Retrial of Joan of Arc

The Retrial of Joan of Arc, also known as the "nullification trial" or "rehabilitation trial", was a posthumous retrial of Joan of Arc authorized by Pope Callixtus III at the request of Inquisitor-General Jean Bréhal and Joan's mother Isabelle Romée.

The purpose of the retrial was to investigate whether the trial of condemnation and its verdict had been handled justly and according to ecclesiastical law. Investigations started in 1452, and a formal appeal followed in November 1455. The inquisitor's final summary of the case in June 1456 described Joan as a martyr and implicated the late Pierre Cauchon with heresy for having convicted an innocent woman in pursuit of a secular vendetta. The court declared her innocent on 7 July 1456.


Theologians from the University of Paris were involved in the trial of Joan of Arc in 1431.

Following Joan of Arc’s death in 1431, Charles VII was said to have "felt a very bitter grief" when he heard the news, "promising to exact a terrible vengeance upon the English and women of England".[1] However, for many years his government failed to make much headway on the battlefield, and the English held on to most of their conquests in northern France.[2]

Prior to 1449, a number of factors stood in the way of any possible review of Joan’s condemnation. Firstly, the English were still in possession of Paris. The University of Paris had provided assessors for the trial of condemnation at Rouen.[3] In May 1430, Paris had been held by the Anglo-Burgundian alliance, and the theologians and masters of the university had written to Duke Philip the Good of Burgundy asking that Joan be transferred to the English so she could be placed on trial.[4] Since the university had played an active part in the proceedings, they could only be brought to account once Paris was captured on 13 April 1436.[5]

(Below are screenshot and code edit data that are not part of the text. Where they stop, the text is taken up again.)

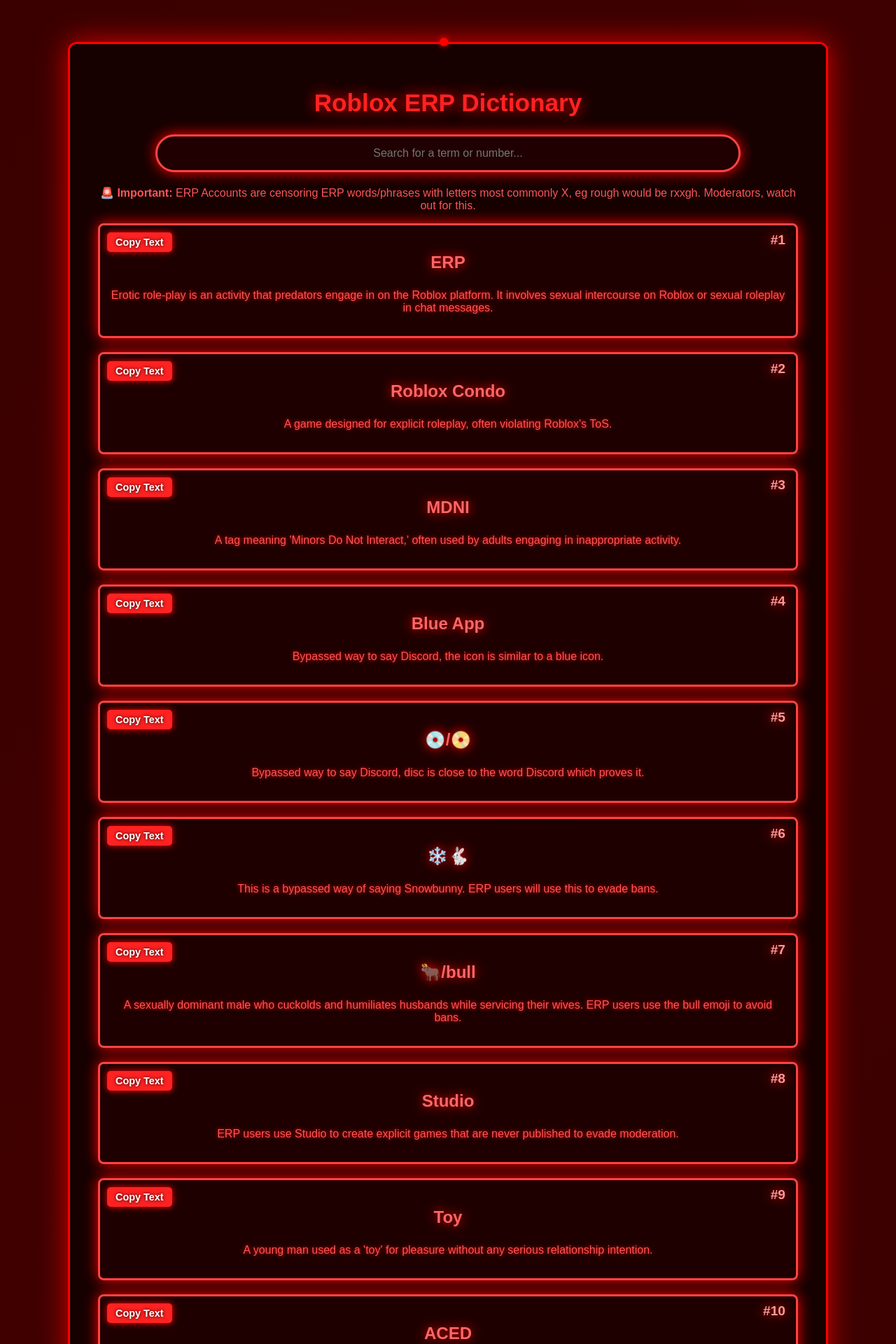
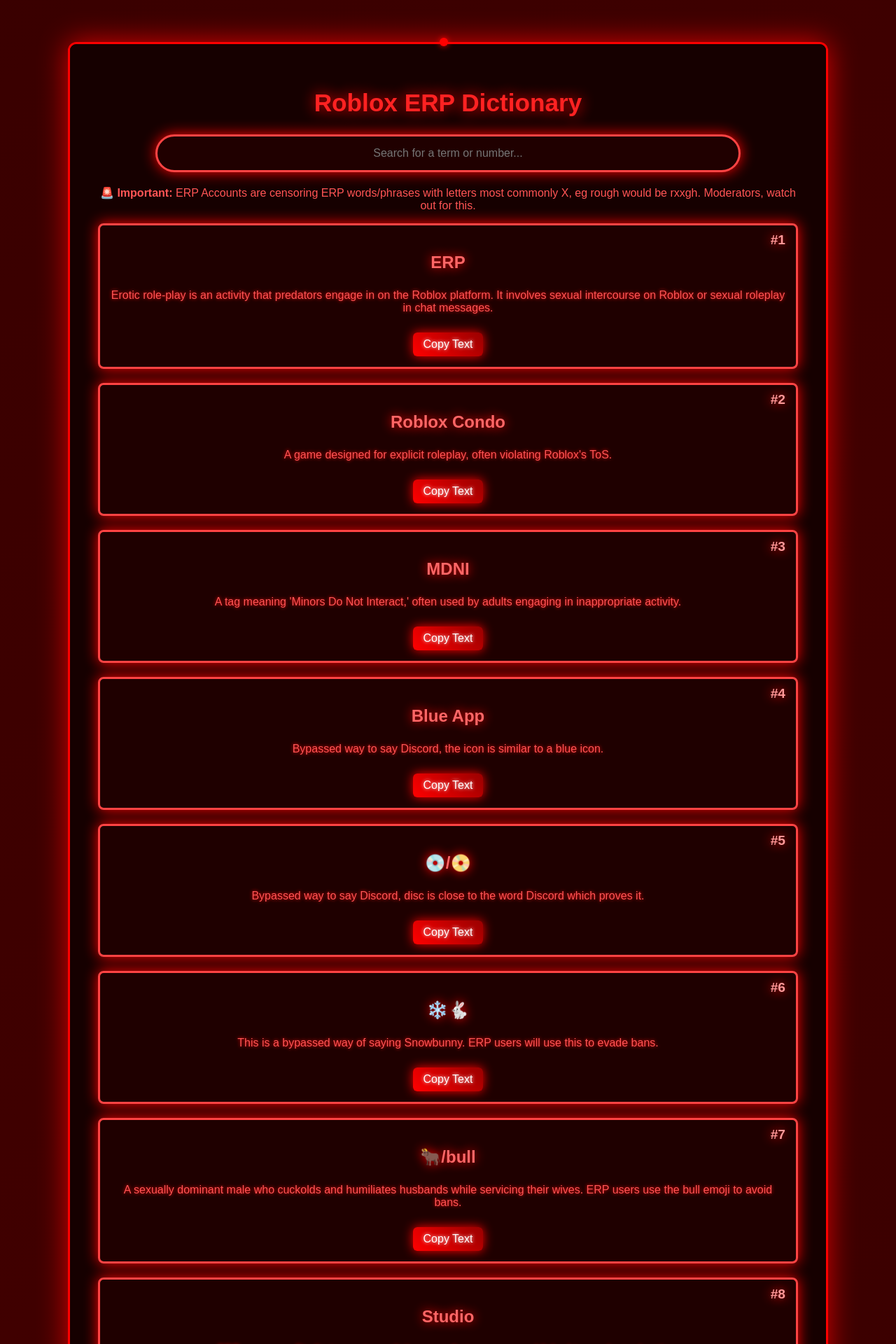
Before and after one commit to T-TGM/ERP-Definition, a Jekyll site: the page index.html, which Jekyll copies as it is, in a window 1280 px wide. Shown: the top 1920 px of the page at 70% size. Built offline with Jekyll 4.4.1, drawn with Linux system fonts in a browser that asks for light colours; some of the changed text lies outside the part shown.

Commit message:
Update index.html

```diff
--- a/index.html
+++ b/index.html
@@ -39,9 +39,9 @@
             box-shadow: 0 0 8px red;
             transform: translate(-50%, -50%);
             z-index: 10000;
-            transition: transform 0.03s linear;
         }
 
+        /* 🔥 Main Container */
         .container {
             width: 90%;
             max-width: 1000px;
@@ -55,13 +55,9 @@
             border: 3px solid red;
             position: relative;
             z-index: 2;
-            transition: transform 0.3s ease-in-out;
         }
 
-        .container:hover {
-            transform: scale(1.02);
-        }
-
+        /* 💨 Scrollbar */
         .container::-webkit-scrollbar {
             width: 12px;
         }
@@ -79,6 +75,7 @@
             text-shadow: 0 0 20px red;
         }
 
+        /* 🎭 Search Bar */
         .search-container {
             margin-bottom: 20px;
         }
@@ -94,7 +91,6 @@
             outline: none;
             text-align: center;
             box-shadow: 0 0 20px red;
-            transition: all 0.2s ease-in-out;
             cursor: none;
         }
 
@@ -104,19 +100,16 @@
             transform: scale(1.05);
         }
 
+        /* 💡 Definition Cards */
         .definition {
             margin-bottom: 20px;
             padding: 15px;
             background: rgba(32, 0, 0, 0.95);
             border-radius: 8px;
-            transition: all 0.3s ease-in-out;
             border: 3px solid #ff4444;
             text-shadow: 0 0 5px red;
-            user-select: none;
             position: relative;
             box-shadow: 0 0 20px red;
-            transform: scale(1);
-            opacity: 1;
         }
 
         .definition:hover {
@@ -142,12 +135,28 @@
             text-shadow: 0 0 15px red;
         }
 
-        .hidden {
-            opacity: 0;
-            transform: translateY(-10px);
-            transition: all 0.3s ease-in-out;
+        /* 🚀 Copy Button */
+        .copy-btn {
+            background: linear-gradient(45deg, #ff0000, #990000);
+            border: none;
+            color: white;
+            padding: 8px 15px;
+            margin-top: 10px;
+            font-size: 1em;
+            border-radius: 6px;
+            cursor: pointer;
+            text-shadow: 0 0 5px white;
+            box-shadow: 0 0 15px red;
+            transition: all 0.2s ease-in-out;
         }
 
+        .copy-btn:hover {
+            background: linear-gradient(45deg, #ff4444, #bb0000);
+            box-shadow: 0 0 25px red;
+            transform: scale(1.1);
+        }
+
+        /* 👤 Footer */
         .footer {
             font-size: 1.1em;
             color: #ff6666;
@@ -157,37 +166,11 @@
             text-shadow: 0 0 15px red;
         }
 
-        /* 🔥 Stylish Copy Button */
-        .copy-btn {
-            position: absolute;
-            top: 10px;
-            left: 10px;
-            background: #ff2222;
-            color: white;
-            border: none;
-            padding: 6px 12px;
-            border-radius: 5px;
-            cursor: pointer;
-            font-size: 0.9em;
-            font-weight: bold;
-            box-shadow: 0 0 10px red;
-            transition: all 0.2s ease-in-out;
-            text-shadow: 0 0 5px black;
-        }
-
-        .copy-btn:hover {
-            background: #cc0000;
-            box-shadow: 0 0 15px red;
-        }
-
-        .copy-btn:active {
-            transform: scale(0.95);
-            background: #990000;
-        }
     </style>
 </head>
 <body>
 
+    <!-- 🖱️ Custom Cursor -->
     <div class="custom-cursor"></div>
 
     <div class='container'>
@@ -300,23 +284,27 @@
                     defElement.className = 'definition';
                     defElement.innerHTML = `
                         <span class="definition-number">#${number}</span>
-                        <button class="copy-btn" onclick="copyText('${definition}', this)">Copy Text</button>
                         <p class='term'>${term}</p>
                         <p>${definition}</p>
+                        <button class="copy-btn" onclick="copyText('${definition}')">Copy Text</button>
                     `;
                     container.appendChild(defElement);
                 }
             });
         }
 
-        function copyText(text, btn) {
-            navigator.clipboard.writeText(text);
-            btn.textContent = "Copied!";
-            setTimeout(() => btn.textContent = "Copy Text", 2000);
+        function copyText(text) {
+            navigator.clipboard.writeText(text).then(() => alert("Copied to clipboard!"));
         }
 
+        setInterval(() => {
+            document.addEventListener('mousemove', (e) => {
+                cursor.style.left = `${e.clientX}px`;
+                cursor.style.top = `${e.clientY}px`;
+            });
+        }, 100);
+
         searchBar.addEventListener('input', (e) => renderDefinitions(e.target.value));
-
         renderDefinitions();
     </script>
 </body>
```
Also changed, not shown: other parts of index.html (+1 -0 lines).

Secondly, Rouen – the site of the trial – was also still held by the English. The documents relating to the original trial were kept in Rouen, and the town did not fall into Charles VII's hands until November 1449.[6] Historian Régine Pernoud makes the point that "So long as the English were masters of Rouen, the mere fact that they held the papers in the case, a case which they had managed themselves, maintained their version of what the trial had been".[6] She adds: "to reproach the King or the Church with having done nothing until that time is tantamount to reproaching the French government with having done nothing to bring the Oradour war criminals to justice before 1945".[6]